▶ **TASK DIRECTIONS**
Check each line of the entries. Copy the ones that contain the string "mesmo".

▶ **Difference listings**
______________________________

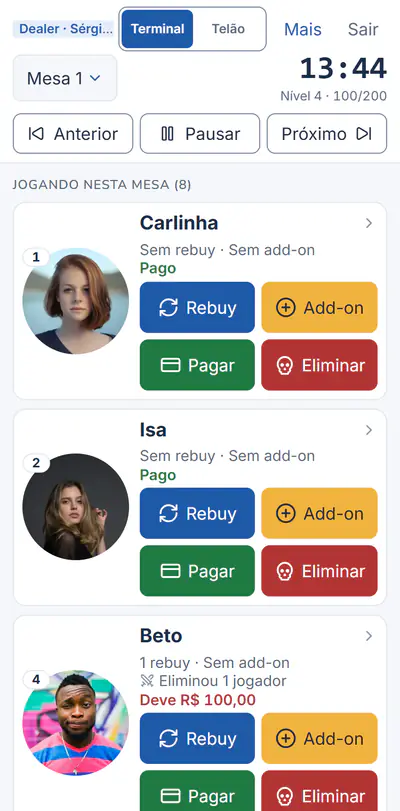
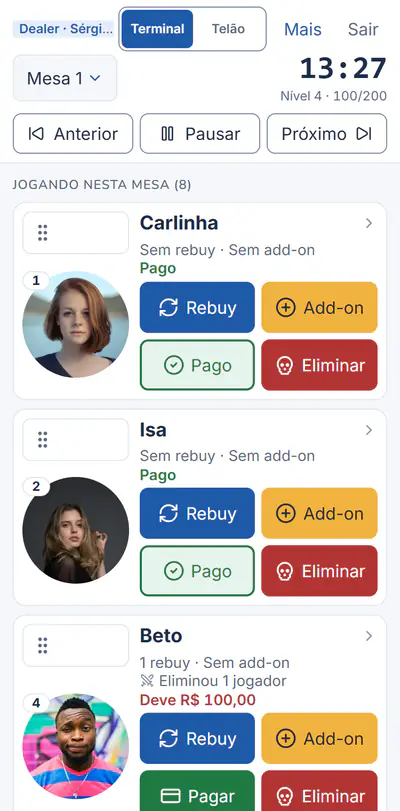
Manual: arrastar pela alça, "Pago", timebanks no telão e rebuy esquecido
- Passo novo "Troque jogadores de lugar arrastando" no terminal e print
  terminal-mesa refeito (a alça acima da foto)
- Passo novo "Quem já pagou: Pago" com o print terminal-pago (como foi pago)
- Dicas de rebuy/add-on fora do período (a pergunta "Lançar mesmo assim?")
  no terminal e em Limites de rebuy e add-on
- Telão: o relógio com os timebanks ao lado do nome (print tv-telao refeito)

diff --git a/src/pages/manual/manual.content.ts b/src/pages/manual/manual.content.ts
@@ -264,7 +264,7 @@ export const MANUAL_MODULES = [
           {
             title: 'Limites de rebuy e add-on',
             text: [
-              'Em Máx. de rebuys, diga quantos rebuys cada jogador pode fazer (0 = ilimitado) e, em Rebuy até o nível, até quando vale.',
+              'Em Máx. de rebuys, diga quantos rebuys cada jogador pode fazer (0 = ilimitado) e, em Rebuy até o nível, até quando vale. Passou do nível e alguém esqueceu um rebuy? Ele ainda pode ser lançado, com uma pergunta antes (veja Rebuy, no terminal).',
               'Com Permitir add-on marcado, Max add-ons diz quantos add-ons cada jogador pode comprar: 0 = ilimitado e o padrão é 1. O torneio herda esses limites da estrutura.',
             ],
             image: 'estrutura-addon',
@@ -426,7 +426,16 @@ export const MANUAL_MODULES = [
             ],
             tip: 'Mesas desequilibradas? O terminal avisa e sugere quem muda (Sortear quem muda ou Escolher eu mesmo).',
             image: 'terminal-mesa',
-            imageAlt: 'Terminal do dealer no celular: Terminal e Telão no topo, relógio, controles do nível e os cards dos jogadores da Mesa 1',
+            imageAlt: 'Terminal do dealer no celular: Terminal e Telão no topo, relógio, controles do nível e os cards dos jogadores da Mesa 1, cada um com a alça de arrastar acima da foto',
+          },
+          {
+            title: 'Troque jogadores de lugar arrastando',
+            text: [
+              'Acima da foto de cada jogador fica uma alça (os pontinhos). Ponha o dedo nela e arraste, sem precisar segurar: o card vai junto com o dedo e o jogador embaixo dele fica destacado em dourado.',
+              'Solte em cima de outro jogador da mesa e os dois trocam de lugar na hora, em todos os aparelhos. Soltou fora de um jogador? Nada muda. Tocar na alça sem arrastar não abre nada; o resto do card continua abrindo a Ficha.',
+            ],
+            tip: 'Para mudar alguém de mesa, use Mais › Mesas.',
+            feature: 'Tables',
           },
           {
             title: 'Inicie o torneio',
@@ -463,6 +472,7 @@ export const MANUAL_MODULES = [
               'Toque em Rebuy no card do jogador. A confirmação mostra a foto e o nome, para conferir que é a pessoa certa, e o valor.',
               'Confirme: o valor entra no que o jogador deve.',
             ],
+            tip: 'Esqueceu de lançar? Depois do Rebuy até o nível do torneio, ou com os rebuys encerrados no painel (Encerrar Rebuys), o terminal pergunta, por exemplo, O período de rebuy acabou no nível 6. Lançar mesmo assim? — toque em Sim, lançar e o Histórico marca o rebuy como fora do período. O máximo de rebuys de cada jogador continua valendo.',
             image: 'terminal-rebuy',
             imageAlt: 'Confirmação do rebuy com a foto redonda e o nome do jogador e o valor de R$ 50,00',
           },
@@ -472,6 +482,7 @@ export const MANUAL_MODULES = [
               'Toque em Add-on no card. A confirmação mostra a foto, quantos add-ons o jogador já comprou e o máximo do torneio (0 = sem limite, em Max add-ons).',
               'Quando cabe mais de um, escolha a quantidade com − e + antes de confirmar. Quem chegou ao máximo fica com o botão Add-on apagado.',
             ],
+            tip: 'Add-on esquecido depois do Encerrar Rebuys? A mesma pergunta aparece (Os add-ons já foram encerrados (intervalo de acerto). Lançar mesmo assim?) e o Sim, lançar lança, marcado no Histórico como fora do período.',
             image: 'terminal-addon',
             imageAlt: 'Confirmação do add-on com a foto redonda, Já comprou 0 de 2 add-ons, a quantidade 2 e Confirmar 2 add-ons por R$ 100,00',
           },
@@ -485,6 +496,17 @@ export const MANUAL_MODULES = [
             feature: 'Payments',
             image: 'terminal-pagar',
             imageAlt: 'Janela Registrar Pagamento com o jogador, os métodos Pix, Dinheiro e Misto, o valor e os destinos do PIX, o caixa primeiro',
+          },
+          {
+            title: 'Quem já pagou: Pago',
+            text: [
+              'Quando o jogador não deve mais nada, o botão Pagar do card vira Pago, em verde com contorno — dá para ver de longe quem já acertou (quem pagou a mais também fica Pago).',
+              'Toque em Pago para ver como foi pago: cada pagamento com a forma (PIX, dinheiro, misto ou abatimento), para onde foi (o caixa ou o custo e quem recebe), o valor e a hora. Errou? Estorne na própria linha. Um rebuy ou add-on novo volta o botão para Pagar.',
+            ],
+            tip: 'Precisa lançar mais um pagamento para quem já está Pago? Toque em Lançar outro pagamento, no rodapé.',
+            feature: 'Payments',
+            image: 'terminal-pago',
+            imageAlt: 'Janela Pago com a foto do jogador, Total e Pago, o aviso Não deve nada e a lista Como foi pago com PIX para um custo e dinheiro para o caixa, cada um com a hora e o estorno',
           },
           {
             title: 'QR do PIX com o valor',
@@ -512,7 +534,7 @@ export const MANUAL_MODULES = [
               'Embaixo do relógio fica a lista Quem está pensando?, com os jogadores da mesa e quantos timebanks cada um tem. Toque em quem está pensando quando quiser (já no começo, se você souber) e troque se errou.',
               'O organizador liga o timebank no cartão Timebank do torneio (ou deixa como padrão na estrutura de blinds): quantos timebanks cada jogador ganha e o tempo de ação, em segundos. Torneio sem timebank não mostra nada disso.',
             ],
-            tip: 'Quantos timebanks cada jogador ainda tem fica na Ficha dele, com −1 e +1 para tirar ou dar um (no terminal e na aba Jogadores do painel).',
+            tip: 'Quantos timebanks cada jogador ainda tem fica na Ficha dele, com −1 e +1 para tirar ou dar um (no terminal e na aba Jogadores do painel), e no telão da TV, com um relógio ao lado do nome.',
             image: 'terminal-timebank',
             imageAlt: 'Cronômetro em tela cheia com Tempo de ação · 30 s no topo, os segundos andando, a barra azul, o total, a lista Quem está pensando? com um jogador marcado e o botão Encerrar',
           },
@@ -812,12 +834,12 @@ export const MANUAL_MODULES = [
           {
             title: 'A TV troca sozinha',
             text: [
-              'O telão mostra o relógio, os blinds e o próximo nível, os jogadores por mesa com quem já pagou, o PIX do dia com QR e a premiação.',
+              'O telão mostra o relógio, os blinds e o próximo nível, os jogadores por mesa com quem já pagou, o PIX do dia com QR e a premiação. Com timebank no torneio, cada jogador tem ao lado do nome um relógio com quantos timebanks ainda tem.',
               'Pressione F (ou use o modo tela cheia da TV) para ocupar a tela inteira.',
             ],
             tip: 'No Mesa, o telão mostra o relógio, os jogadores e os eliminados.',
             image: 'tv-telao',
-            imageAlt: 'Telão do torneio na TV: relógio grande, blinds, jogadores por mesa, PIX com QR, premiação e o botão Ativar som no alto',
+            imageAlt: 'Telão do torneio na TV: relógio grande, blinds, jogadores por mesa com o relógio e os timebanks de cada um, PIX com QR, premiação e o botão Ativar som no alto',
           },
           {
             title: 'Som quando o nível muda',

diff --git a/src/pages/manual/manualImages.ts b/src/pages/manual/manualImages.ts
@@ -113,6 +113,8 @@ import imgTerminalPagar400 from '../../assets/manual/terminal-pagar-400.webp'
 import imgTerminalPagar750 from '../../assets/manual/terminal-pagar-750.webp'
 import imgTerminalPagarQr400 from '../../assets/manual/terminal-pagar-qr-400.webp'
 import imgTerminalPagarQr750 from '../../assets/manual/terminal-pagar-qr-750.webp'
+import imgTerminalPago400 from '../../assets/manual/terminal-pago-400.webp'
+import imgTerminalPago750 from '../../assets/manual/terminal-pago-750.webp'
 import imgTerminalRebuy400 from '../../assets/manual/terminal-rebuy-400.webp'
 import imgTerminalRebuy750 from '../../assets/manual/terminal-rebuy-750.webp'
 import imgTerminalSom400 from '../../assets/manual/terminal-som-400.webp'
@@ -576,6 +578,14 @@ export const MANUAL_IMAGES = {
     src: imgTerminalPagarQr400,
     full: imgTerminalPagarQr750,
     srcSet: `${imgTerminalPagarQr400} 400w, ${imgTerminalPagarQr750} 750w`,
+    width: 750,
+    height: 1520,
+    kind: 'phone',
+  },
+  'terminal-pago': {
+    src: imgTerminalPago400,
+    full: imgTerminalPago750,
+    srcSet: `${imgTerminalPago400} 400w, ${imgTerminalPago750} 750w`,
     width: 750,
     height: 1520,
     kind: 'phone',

______________________________

▶ **RESPONSE TO THIS TASK**
- Dicas de rebuy/add-on fora do período (a pergunta "Lançar mesmo assim?")
             tip: 'Mesas desequilibradas? O terminal avisa e sugere quem muda (Sortear quem muda ou Escolher eu mesmo).',
+            tip: 'Esqueceu de lançar? Depois do Rebuy até o nível do torneio, ou com os rebuys encerrados no painel (Encerrar Rebuys), o terminal pergunta, por exemplo, O período de rebuy acabou no nível 6. Lançar mesmo assim? — toque em Sim, lançar e o Histórico marca o rebuy como fora do período. O máximo de rebuys de cada jogador continua valendo.',
+            tip: 'Add-on esquecido depois do Encerrar Rebuys? A mesma pergunta aparece (Os add-ons já foram encerrados (intervalo de acerto). Lançar mesmo assim?) e o Sim, lançar lança, marcado no Histórico como fora do período.',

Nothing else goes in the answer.